Zipping downhill on dirt, letting my chubby Sectours soak up the bumps I smiled knowing I had the right tool for the job this day. I relaxed and let the bike dance a bit on my descent. The familiarity of the Zen-like focus brought a rush of endorphins. Watching for potholes, rocks and puddles while seeking the smoothest line is totally engrossing. At moments like this there is nothing else in the world. It isn’t hot or cold or quiet or windy, it just is. I’m not riding downhill on my bike; I am my bike and my bike is me. My weight shifts without thought as I slot the bike left of the loose gravel, right of the pothole, floating over some washboard as I set up for the next corner. I am not a graceful man but I feel like a soaring eagle as I carve my way down the canyon. This is the joy of gravel.
Half frozen pond..

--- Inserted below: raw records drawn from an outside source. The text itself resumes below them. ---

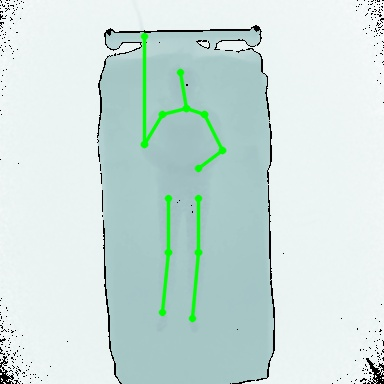
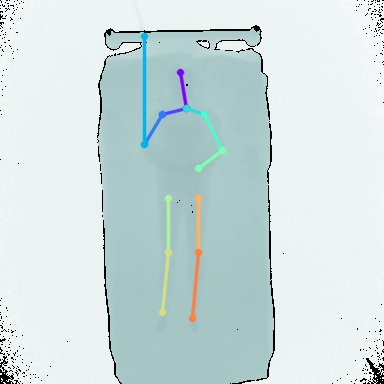
feat(inference): add extracting gt depth keypoints

diff --git a/runInferenceV2.py b/runInferenceV2.py
@@ -11,6 +11,32 @@ import utils.vis as vis
 import utils.utils as ut
 import cv2
 
+import scipy.io as sio
+
+def getSimLabDepthGTs(subj):
+    joints_gt_RGB_t = sio.loadmat(os.path.join("SLP/simLab", '{:05d}'.format(subj), 'joints_gt_RGB.mat'))['joints_gt'] # 3 x n_jt x n_frm -> n_jt x 3
+    # print('joints gt shape', joints_gt_RGB_t.shape) #! joints gt shape (3, 14, 45)
+    joints_gt_RGB_t = joints_gt_RGB_t.transpose([2, 1, 0])
+    joints_gt_RGB_t = joints_gt_RGB_t - 1  # to 0 based # note third dim seems unised as all values are = -1.0
+    # print('joints gt shape', joints_gt_RGB_t.shape) #! joints gt shape (45, 14, 3)
+    # print(joints_gt_RGB_t[0]) #! [[ 2.55719178e+02  1.20155479e+03 -1.00000000e+00], ... ]
+
+    # load pointers for base modality (RGB) and target modality (depth)
+    pth_PTr_depth = os.path.join("SLP/simLab", '{:05d}'.format(subj), 'align_PTr_depth.npy')
+    PTr_depth = np.load(pth_PTr_depth)
+    pth_PTr_RGB = os.path.join("SLP/simLab", '{:05d}'.format(subj), 'align_PTr_RGB.npy')
+    PTr_RGB = np.load(pth_PTr_RGB)
+
+    # homography RGB to depth #! stolen from SLP (no idea how it works but it converts RGB_gts to depth_gts)
+    PTr_RGB2depth = np.dot(np.linalg.inv(PTr_depth), PTr_RGB)
+    PTr_RGB2depth = PTr_RGB2depth / np.linalg.norm(PTr_RGB2depth)
+    joints_gt_depth_t = np.array(list(
+    map(lambda x: cv2.perspectiveTransform(np.array([x]), PTr_RGB2depth)[0], joints_gt_RGB_t[:, :, :2])))
+    joints_gt_depth_t = np.concatenate([joints_gt_depth_t, joints_gt_RGB_t[:, :, 2, None]], axis=2)
+    # print('joints gt_depth shape', joints_gt_depth_t.shape) #! joints gt shape (45, 14, 3)
+    # print(joints_gt_depth_t)
+    return joints_gt_depth_t
+
 def main():
     model = loadPretrainedModel()
 
@@ -22,7 +48,12 @@ def main():
     cover = constants.CoverType.UNCOVER
     poseNum = 1
 
-    fullScale_img = readAndCropDepthPngFromSimLab(subj=subj, cover=cover, poseNum=poseNum)
+    joints_gt_depth_all = getSimLabDepthGTs(subj=subj)
+    # print(f"max x or y in gts: {np.max(joints_gt_depth_all)}") #! max x or y in gts: 387.59526927382143
+
+    joints_gt_depth = joints_gt_depth_all[poseNum] #! (14, 3) --> [x, y, vis]
+    fullScale_img, yInset, xInset = readAndCropDepthPngFromSimLab(subj=subj, cover=cover, poseNum=poseNum)
+    joints_gt_depth[:, :2] = joints_gt_depth[:, :2] - [yInset, xInset]
     input_img = preparePngForInference(fullScale_img)
     
     input = input_img.unsqueeze(0) # Add batch dimension to make it [1, channels, height, width]
@@ -36,10 +67,9 @@ def main():
         # scale predictions (currently [64,64] to input image size [256, 256] #! note different models will have different sizes
         pred2d_patch = np.ones((preds.shape[0], 3)) # incude visibility flag = 1 (true for all)
         pred2d_patch[:,:2] = preds / heatmaps.shape[1] * fullScale_img.shape[0] #! map preds to input image coords (from [0-64] to orig pixels)
-        print(f"fullScale_img.shape: {fullScale_img.shape}")
+        # print(f"fullScale_img.shape: {fullScale_img.shape}") #! (384, 384)
 
         img_patch_vis = cv2.applyColorMap(fullScale_img, cv2.COLORMAP_BONE) # get image in rgb (h, w, 3)
-
         '''
         TARGET:
         vis.vis_keypoints --> 
@@ -67,8 +97,9 @@ def main():
         sv_dir = os.path.join(sv_dir, '2d' + suffix) # make save directory
         if not os.path.exists(sv_dir): os.makedirs(sv_dir)
 
-        # tmpimg = vis.vis_keypoints(img_patch, pred_2d, skel, is_gt=True) # plot gts
         tmpimg = vis.vis_keypoints(img_patch, pred_2d, skel) # plot preds
+        print(joints_gt_depth)
+        tmpimg = vis.vis_keypoints(tmpimg, joints_gt_depth, skel, is_gt=True) # plot gts
 
         cv2.imwrite(os.path.join(sv_dir, str(idx) + '.jpg'), tmpimg)
 

diff --git a/loadImageCustom.py b/loadImageCustom.py
@@ -123,7 +123,7 @@ def readAndCropDepthPngFromSimLab(subj=1, cover: constants.CoverType = constants
     newMinX = (origWidth - newSize) // 2 + int(origWidth * shiftPercentageYX[1])
     img = img[newMinY:newMinY+newSize, newMinX:newMinX+newSize]
 
-    return img
+    return img, newMinY, newMinX
 
 
 def Original_readDepthPng(idx:int, cover='u'):
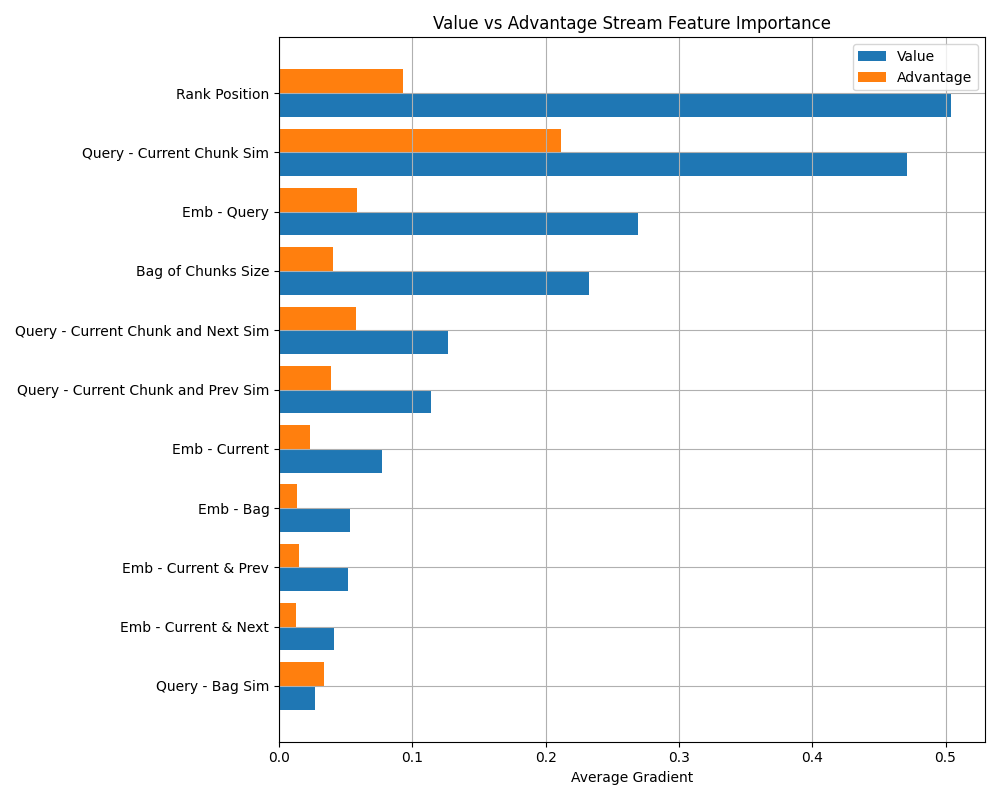
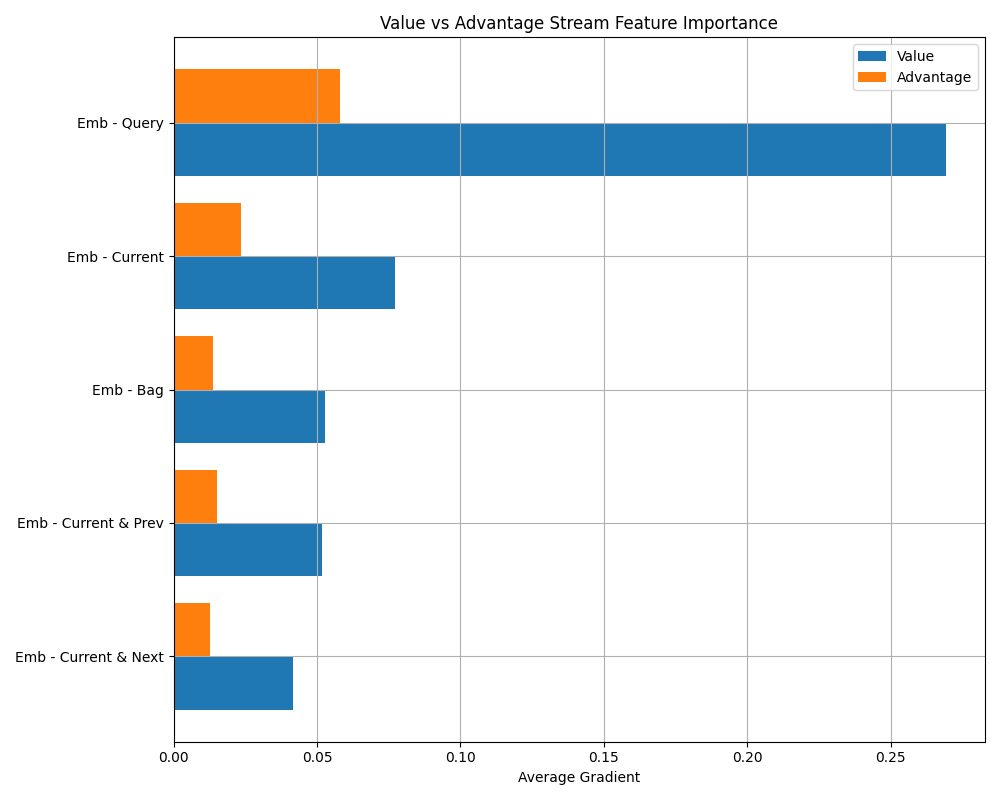
good boy

diff --git a/retrieval/retrieval_5_2_rl_test.py b/retrieval/retrieval_5_2_rl_test.py
@@ -19,8 +19,7 @@ now_str = datetime.now().strftime("%Y-%m-%d %H:%M:%S")
 random.seed(39)
 torch.manual_seed(39)
 
-
-def compute_stream_feature_importance(online_net, data, query_ids, device, max_exp_loops, n_samples=1000):
+def compute_stream_ablation_importance(online_net, data, query_ids, device, max_exp_loops, n_samples=1000):
     import os
     online_net.eval()
 
@@ -29,6 +28,166 @@ def compute_stream_feature_importance(online_net, data, query_ids, device, max_e
         "Bag of Chunks Size",
         "Query - Current Chunk Sim", "Query - Current Chunk and Next Sim", "Query - Bag Sim", "Query - Current Chunk and Prev Sim"
     ]
+    emb_group_names = ["Emb - Current", "Emb - Current & Next", "Emb - Current & Prev", "Emb - Query", "Emb - Bag"]
+
+    sample_n = min(len(query_ids), n_samples)
+    sampled_qids = random.sample(list(query_ids), sample_n)
+
+    # Per-feature accumulators for Q-drop and action-flip
+    n_meta = len(metadata_feature_names)
+    n_emb_groups = len(emb_group_names)
+
+    meta_q_drop = np.zeros(n_meta)
+    meta_flip   = np.zeros(n_meta)
+    emb_q_drop  = np.zeros(n_emb_groups)
+    emb_flip    = np.zeros(n_emb_groups)
+    total_states = 0
+
+    for qid in sampled_qids:
+        query = data.get_query_obj_from_id(qid)
+        page_id = query.get("page_id")
+        page = data.get_page_chunks_dict(page_id)
+        query_emb = torch.tensor(query.get("query")).to(device)
+        relevant_chunks = query.get("relevant_chunks")
+        ranked_chunks = data.cosine_sim_rank[str(qid)]
+        topic = Topic(query_emb, page, ranked_chunks, relevant_chunks, max_exp_loops)
+
+        state_emb, state_meta, _, _ = topic.get_initial_step()
+        state_emb = state_emb.to(device)
+        state_meta = state_meta.to(device)
+        done = False
+        truncated = False
+
+        while not done and not truncated:
+            with torch.no_grad():
+                # --- Baseline ---
+                q_base, _, _ = online_net(
+                    state_emb.unsqueeze(0), state_meta.unsqueeze(0), return_streams=True
+                )
+                q_base_vals  = q_base.squeeze(0)
+                action_base  = q_base_vals.argmax().item()
+                q_base_max   = q_base_vals[action_base].item()
+
+                # --- Ablate each metadata feature individually ---
+                for i in range(n_meta):
+                    meta_ablated = state_meta.clone()
+                    meta_ablated[i] = 0.0
+                    q_abl, _, _ = online_net(
+                        state_emb.unsqueeze(0), meta_ablated.unsqueeze(0), return_streams=True
+                    )
+                    q_abl_vals = q_abl.squeeze(0)
+                    action_abl = q_abl_vals.argmax().item()
+                    meta_q_drop[i] += q_base_max - q_abl_vals[action_base].item()
+                    meta_flip[i]   += int(action_abl != action_base)
+
+                # --- Ablate each embedding group individually ---
+                emb_len    = state_emb.numel()
+                groups     = n_emb_groups
+                assert emb_len % groups == 0, (
+                    f"Embedding length {emb_len} not divisible by {groups} groups."
+                )
+                group_size = emb_len // groups
+
+                for i in range(n_emb_groups):
+                    emb_ablated = state_emb.clone()
+                    emb_ablated[i * group_size : (i + 1) * group_size] = 0.0
+                    q_abl, _, _ = online_net(
+                        emb_ablated.unsqueeze(0), state_meta.unsqueeze(0), return_streams=True
+                    )
+                    q_abl_vals = q_abl.squeeze(0)
+                    action_abl = q_abl_vals.argmax().item()
+                    emb_q_drop[i] += q_base_max - q_abl_vals[action_base].item()
+                    emb_flip[i]   += int(action_abl != action_base)
+
+            total_states += 1
+
+            # --- Step environment using baseline action ---
+            if action_base == 0:
+                next_emb, next_meta, reward, done, truncated = topic.skip()
+            elif action_base == 1:
+                next_emb, next_meta, reward, done, truncated = topic.take_single()
+            elif action_base == 2:
+                next_emb, next_meta, reward, done, truncated = topic.take_double()
+            elif action_base == 3:
+                next_emb, next_meta, reward, done, truncated = topic.take_prev_double()
+            elif action_base == 4:
+                next_emb, next_meta, reward, done, truncated = topic.take_triple()
+
+            state_emb  = next_emb.to(device)
+            state_meta = next_meta.to(device)
+
+    if total_states == 0:
+        return
+
+    # --- Normalize ---
+    meta_q_drop_mean = meta_q_drop / total_states
+    meta_flip_rate   = meta_flip   / total_states
+    emb_q_drop_mean  = emb_q_drop  / total_states
+    emb_flip_rate    = emb_flip    / total_states
+
+    labels      = metadata_feature_names + emb_group_names
+    q_drop_all  = np.concatenate([meta_q_drop_mean, emb_q_drop_mean])
+    flip_all    = np.concatenate([meta_flip_rate,   emb_flip_rate])
+
+    # Sort by action flip rate (most impactful first)
+    sort_idx    = np.argsort(flip_all)
+    labels      = [labels[i] for i in sort_idx]
+    q_drop_all  = q_drop_all[sort_idx]
+    flip_all    = flip_all[sort_idx]
+
+    y      = np.arange(len(labels))
+    height = 0.4
+
+    os.makedirs("feature_importance", exist_ok=True)
+
+    fig, axes = plt.subplots(1, 2, figsize=(16, 8))
+
+    # --- Plot 1: Action Flip Rate ---
+    axes[0].barh(y, flip_all, height=height * 1.5, color="steelblue")
+    axes[0].set_yticks(y)
+    axes[0].set_yticklabels(labels)
+    axes[0].set_xlabel("Action Flip Rate")
+    axes[0].set_title("Feature Importance — Action Flip Rate\n(how often ablation changes the decision)")
+    axes[0].grid(True, axis="x")
+
+    # Separator line between metadata and emb groups
+    meta_count = len(metadata_feature_names)
+    sep_pos    = (sort_idx < meta_count).sum() - 0.5  # how many meta features ended up in lower portion
+    axes[0].axhline(y=sep_pos, color="red", linestyle="--", linewidth=1, alpha=0.6, label="meta / emb boundary")
+    axes[0].legend(fontsize=8)
+
+    # --- Plot 2: Q-Value Drop ---
+    axes[1].barh(y, q_drop_all, height=height * 1.5, color="darkorange")
+    axes[1].set_yticks(y)
+    axes[1].set_yticklabels(labels)
+    axes[1].set_xlabel("Mean Q-Value Drop")
+    axes[1].set_title("Feature Importance — Q-Value Drop\n(how much expected value degrades)")
+    axes[1].grid(True, axis="x")
+    axes[1].axhline(y=sep_pos, color="red", linestyle="--", linewidth=1, alpha=0.6, label="meta / emb boundary")
+    axes[1].legend(fontsize=8)
+
+    plt.suptitle(
+        f"Ablation Feature Importance  (n={total_states} states, {sample_n} queries)\n"
+        f"Metadata ablated per-feature | Embeddings ablated per-group",
+        fontsize=11
+    )
+    plt.tight_layout()
+    plt.savefig("feature_importance/ablation_importance.png", dpi=150)
+    plt.close()
+
+    # --- Console summary ---
+    print(f"\n=== Ablation Summary ({total_states} states) ===")
+    print(f"{'Feature':<45} {'Flip Rate':>10} {'Q-Drop':>10}")
+    print("-" * 67)
+    for lbl, flip, qdrop in zip(labels[::-1], flip_all[::-1], q_drop_all[::-1]):
+        tag = "[META]" if lbl in metadata_feature_names else "[EMB] "
+        print(f"{tag} {lbl:<38} {flip:>10.3f} {qdrop:>10.4f}")
+
+
+def compute_stream_feature_importance(online_net, data, query_ids, device, max_exp_loops, n_samples=1000):
+    import os
+    online_net.eval()
+
     emb_group_names = ["Emb - Current", "Emb - Current & Next", "Emb - Current & Prev", "Emb - Query", "Emb - Bag"]
 
     sample_n = min(len(query_ids), n_samples)
@@ -78,7 +237,6 @@ def compute_stream_feature_importance(online_net, data, query_ids, device, max_e
             v_scalar.backward(retain_graph=True)
 
             emb_grad_v = state_emb_var.grad.detach().squeeze(0).abs().cpu()
-            meta_grad_v = state_meta_var.grad.detach().squeeze(0).abs().cpu()
 
             # --- Advantage stream saliency (selected action only) ---
             a_scalar = a_stream[0, action]  # backprop through chosen action's advantage
@@ -90,19 +248,14 @@ def compute_stream_feature_importance(online_net, data, query_ids, device, max_e
             a_scalar.backward()
 
             emb_grad_a = state_emb_var.grad.detach().squeeze(0).abs().cpu()
-            meta_grad_a = state_meta_var.grad.detach().squeeze(0).abs().cpu()
 
             # --- Accumulate ---
             if emb_sum_v is None:
                 emb_sum_v = emb_grad_v.clone()
                 emb_sum_a = emb_grad_a.clone()
-                meta_sum_v = meta_grad_v.clone()
-                meta_sum_a = meta_grad_a.clone()
             else:
                 emb_sum_v += emb_grad_v
                 emb_sum_a += emb_grad_a
-                meta_sum_v += meta_grad_v
-                meta_sum_a += meta_grad_a
 
             total_states += 1
 
@@ -126,8 +279,6 @@ def compute_stream_feature_importance(online_net, data, query_ids, device, max_e
 
     emb_mean_v = emb_sum_v / total_states
     emb_mean_a = emb_sum_a / total_states
-    meta_mean_v = (meta_sum_v / total_states).numpy()
-    meta_mean_a = (meta_sum_a / total_states).numpy()
 
     emb_len = emb_mean_v.numel()
     groups = len(emb_group_names)
@@ -141,9 +292,9 @@ def compute_stream_feature_importance(online_net, data, query_ids, device, max_e
     emb_mean_v_groups = emb_mean_v.view(groups, group_size).mean(dim=1).numpy()
     emb_mean_a_groups = emb_mean_a.view(groups, group_size).mean(dim=1).numpy()
 
-    labels = metadata_feature_names + emb_group_names
-    value_scores = np.concatenate([meta_mean_v, emb_mean_v_groups])
-    adv_scores = np.concatenate([meta_mean_a, emb_mean_a_groups])
+    labels = emb_group_names
+    value_scores = emb_mean_v_groups
+    adv_scores =  emb_mean_a_groups
 
     sort_idx = np.argsort(value_scores)
     labels = [labels[i] for i in sort_idx]
@@ -262,21 +413,21 @@ def test():
 
     # logging.basicConfig(filename='rl_testing.log', level=logging.INFO, format='%(asctime)s - %(message)s', filemode="w")
 
-    # pages_path_test = f"data_3_embed/pages_chunked_emb_test.json"
-    # relevant_path_test = f"data_3_embed/relevant_chunks_emb_test.json"
-    # cosine_sim_path_test = "data_4_cos_sim/cosine_sim_rank_threshold_only_single_test.json"
+    pages_path_test = f"data_3_embed/pages_chunked_emb_test.json"
+    relevant_path_test = f"data_3_embed/relevant_chunks_emb_test.json"
+    cosine_sim_path_test = "data_4_cos_sim/cosine_sim_rank_threshold_only_single_test.json"
 
-    # data_test = Data(pages_path_test, relevant_path_test, cosine_sim_path_test)
-    # data_test.load_pages()
-    # data_test.load_relevant()
-    # data_test.load_cosine_sim()
+    data_test = Data(pages_path_test, relevant_path_test, cosine_sim_path_test)
+    data_test.load_pages()
+    data_test.load_relevant()
+    data_test.load_cosine_sim()
 
     # Set device
     device = torch.device("mps" if torch.backends.mps.is_available() else "cpu")
     print(f"Using device: {device}")
 
     model = DuelingDQN(metadata_dim = 6, action_dim = 5, proj_dim = 512, dropout_p = 0).to(device)
-    model.load_state_dict(torch.load("models/rl-chunk-retriever_BEEEEEST.pt", map_location="cpu")) #rl-chunk-retriever copy
+    model.load_state_dict(torch.load("models/rl-chunk-retriever_BEEEEEST copy.pt", map_location="cpu")) #rl-chunk-retriever copy
     model.eval()
 
     # avg_val_reward, avg_val_f1_score, avg_val_recall, avg_val_precision, results = evaluate(
@@ -295,16 +446,19 @@ def test():
 
         #############
 
-    pages_path = "data_3_embed/pages_chunked_emb_train.json"
-    relevant_path = "data_3_embed/relevant_chunks_emb_train.json"
-    cosine_sim_path = "data_4_cos_sim/cosine_sim_rank_threshold_only_single_train.json" #_train
+    # pages_path = "data_3_embed/pages_chunked_emb_train.json"
+    # relevant_path = "data_3_embed/relevant_chunks_emb_train.json"
+    # cosine_sim_path = "data_4_cos_sim/cosine_sim_rank_threshold_only_single_train.json" #_train
 
-    data_train = Data(pages_path, relevant_path, cosine_sim_path)
-    data_train.load_pages()
-    data_train.load_relevant()
-    data_train.load_cosine_sim()
+    # data_train = Data(pages_path, relevant_path, cosine_sim_path)
+    # data_train.load_pages()
+    # data_train.load_relevant()
+    # data_train.load_cosine_sim()
 
-    compute_stream_feature_importance(
-        model, data_train, data_train.query_ids, device, max_exp_loops = 1, n_samples=100 #  + validation_set
+    # compute_stream_feature_importance(
+    #     model, data_train, data_train.query_ids, device, max_exp_loops = 1, n_samples=100 #  + validation_set
+    # )
+
+    compute_stream_ablation_importance(
+        model, data_test, data_test.query_ids, device, max_exp_loops = 1, n_samples=100 #  + validation_set
     )
-

diff --git a/main.py b/main.py
@@ -19,7 +19,7 @@ def main():
     #cos_sim()
 
     # Traing of RL Model
-    train()
+    #train()
 
     # Get test data
     # extract('test')
@@ -27,7 +27,7 @@ def main():
     # embed('test')
 
     # Evaluate RL model on test data using trained model
-    #test()
+    test()
 
     #analyze()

Later, on pavement, I eat a bar and finish off a bottle. I reload food and liquid in Twisp and set off to find out what will turn me around when I head west on Twisp River Road. The climb out of Twisp was familiar except for snow adorning the sides of the road. I pass Elbow Coulee and the dirt road looked inviting but my destination today lay west, not north.
Westward on Twisp River Road
I continue on and gradually the snow on the sides of the road began closing in and the two lane road was reduced to one lane. Then the snow left only two tire tracks where I could ride on the pave. When finally all was white, I again stopped, swiveled one hundred and eighty degrees and headed back.
The descent was invigorating both because it was still cold and because I was able to go fast on the gradual downhill. I was well past three hours of riding and still felt good. I was on my forth bottle of the day and my food was now gone. My training over the winter has not been perfect but it has been enough that I felt strong after nearly four hours of riding at a good level of effort.
My legs did have a bit of a hangover from my return to stair running. I convinced myself that it was the good kind of pain. Funny how two words like good and pain that would naturally be on opposite ends of a spectrum can be lumped together to support middle aged rationalizations.
Gravel hangover !
When I finished I was spattered with mud and my bike looked like I just had finished a muddy edition of Paris Roubaix. I shower and eat before washing and lubing the bike. The stairs remind me of just how “good” my ride was.
Check this out !
Check this out !
The gravel season has begun.
Where did the snow go ?